Social media managers monitoring new social ideas might like to know that New York-based photo-sharing startup Albumatic has a new name – and a new direction.
Headwinds and new ideas
Launched in February this year, Albumatic (now re-named Koa.la) originally focused on building apps designed to capture and share events as they happened. If a bunch of friends decide to do a rock gig in a garage, Albumatic let them photograph it and instantly share it with other nearby Albumatic users. They could then come over and take their own shots for sharing.
Social media managers who think this is a pretty neat idea may be surprised that the startup’s co-founder, Adam Ludwin, and his team sensed from the outset that there were “headwinds” impeding the chances of the app exploding into a major hit.
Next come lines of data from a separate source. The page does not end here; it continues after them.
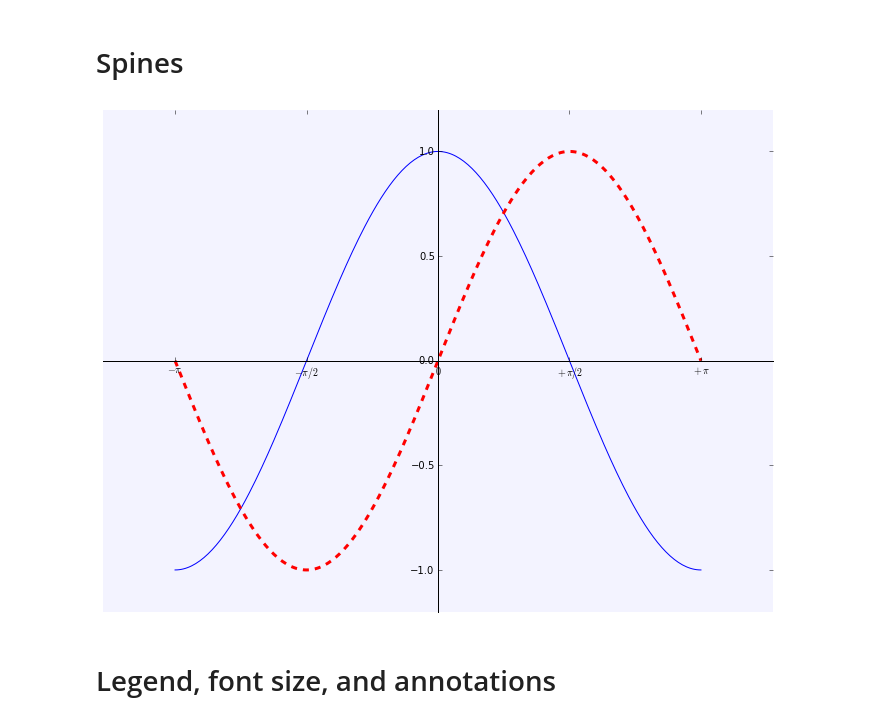
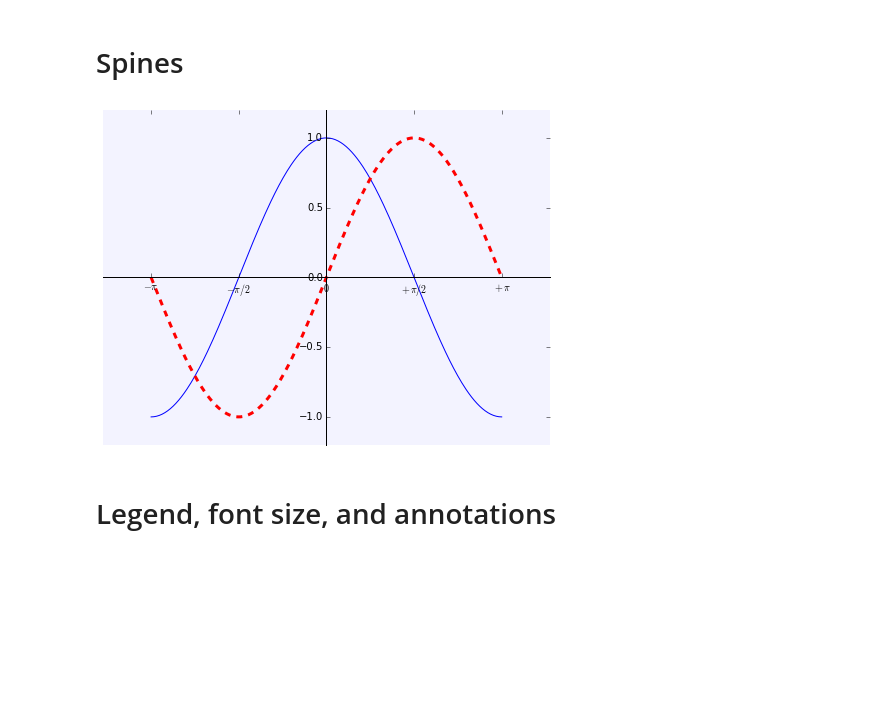
Before and after one commit to alexisperrier/gads, a Jupyter notebook: 05_visualization/py/Lesson 5 Notebook 1 Matplotlib.ipynb, the cells around one changed output. Drawn from its saved outputs; the diff is of its cells as text; code cells hidden in the pictures; blank space fills up the shorter version.

```diff
--- a/05_visualization/py/Lesson 5 Notebook 1 Matplotlib.ipynb
+++ b/05_visualization/py/Lesson 5 Notebook 1 Matplotlib.ipynb
@@ -9,7 +9,8 @@ import matplotlib.pyplot as plt
 # %%
 # Simple sinus cosinus plots with 256 points
 X = np.linspace(-np.pi, np.pi, 256,endpoint=True)
-C,S = np.cos(X), np.sin(X)
+C = np.cos(X)
+S = np.sin(X)
 # %%
 # Can't be simpler than that
 plt.plot(X,C)
@@ -169,25 +180,25 @@ plt.xticks([-np.pi, -np.pi/2, 0, np.pi/2, np.pi], [r'$-\pi$', r'$-\pi/2$', r'$0$
 # %% [markdown]
 # Spines
 # %%
-fig, ax = plt.subplots(figsize=(12, 9))
+fig, ax = plt.subplots(figsize=(8, 6))
 
 # Previously
 plt.plot(X,C,  color="blue", linewidth=1.0, linestyle="-")
 plt.plot(X,S,  color="red" , linewidth=3.0, linestyle='dashed')
 plt.ylim(-1.2, 1.2)
 plt.xticks([-np.pi, -np.pi/2, 0, np.pi/2, np.pi], [r'$-\pi$', r'$-\pi/2$', r'$0$', r'$+\pi/2$', r'$+\pi$']);
 
 # Right spine disappears
 ax.spines['right'].set_color('none')
 # Top spine also disappears
 ax.spines['top'].set_color('none')
 
 # Move bottom spine to middle
 ax.spines['bottom'].set_position(('data',0))
 # and left spine to center
 ax.spines['left'].set_position(('data',0))
 # %% [output]
-[figure, old version]
+[figure, new version]
 # %% [markdown]
 # Legend, font size, and annotations
 # %%
```
Also changed, not shown: parts of 4 cells of this notebook, 1 other file.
So they started developing a new one and came up with a photo-sharing app that integrates with messaging firm Kik’s new “Cards” platform.
And there’s more to come – Albumatic/Koa.la has already built three apps which integrate with Cards, but the team is planning to build more apps for a range of other messaging platforms.
The next big thing?
A measure of the success of the change of emphasis can be gleaned in a singular fact: within 22 hours of the release of Koa.la’s ‘Costume Party’ app (a game which lets users share drawn-over snaps of themselves or their friends on Kik), it had attracted a million players. Today, that figure stands at 4 million – and Ludwin believes it’s on course to attract 10 million by year’s end.
Canny social media managers might want to take note of something: Ludwin and his team sense that messaging platforms are The Next Big Thing in social media. As for the original Albumatic app, it hasn’t been mothballed – the Koa.la team will go on supporting it but they’ll stop developing it.
As Ludwin puts it:
“The Albumatic app is doing fine in terms of numbers. The truth that everyone knows and no one wants to say is that if you’re a mobile app, you’re either growing very, very fast and you’re one of the three that matter, or you’re one of everyone else. Why overexert ourselves in such a highly saturated market when we had this wide open opportunity that we could really execute on?”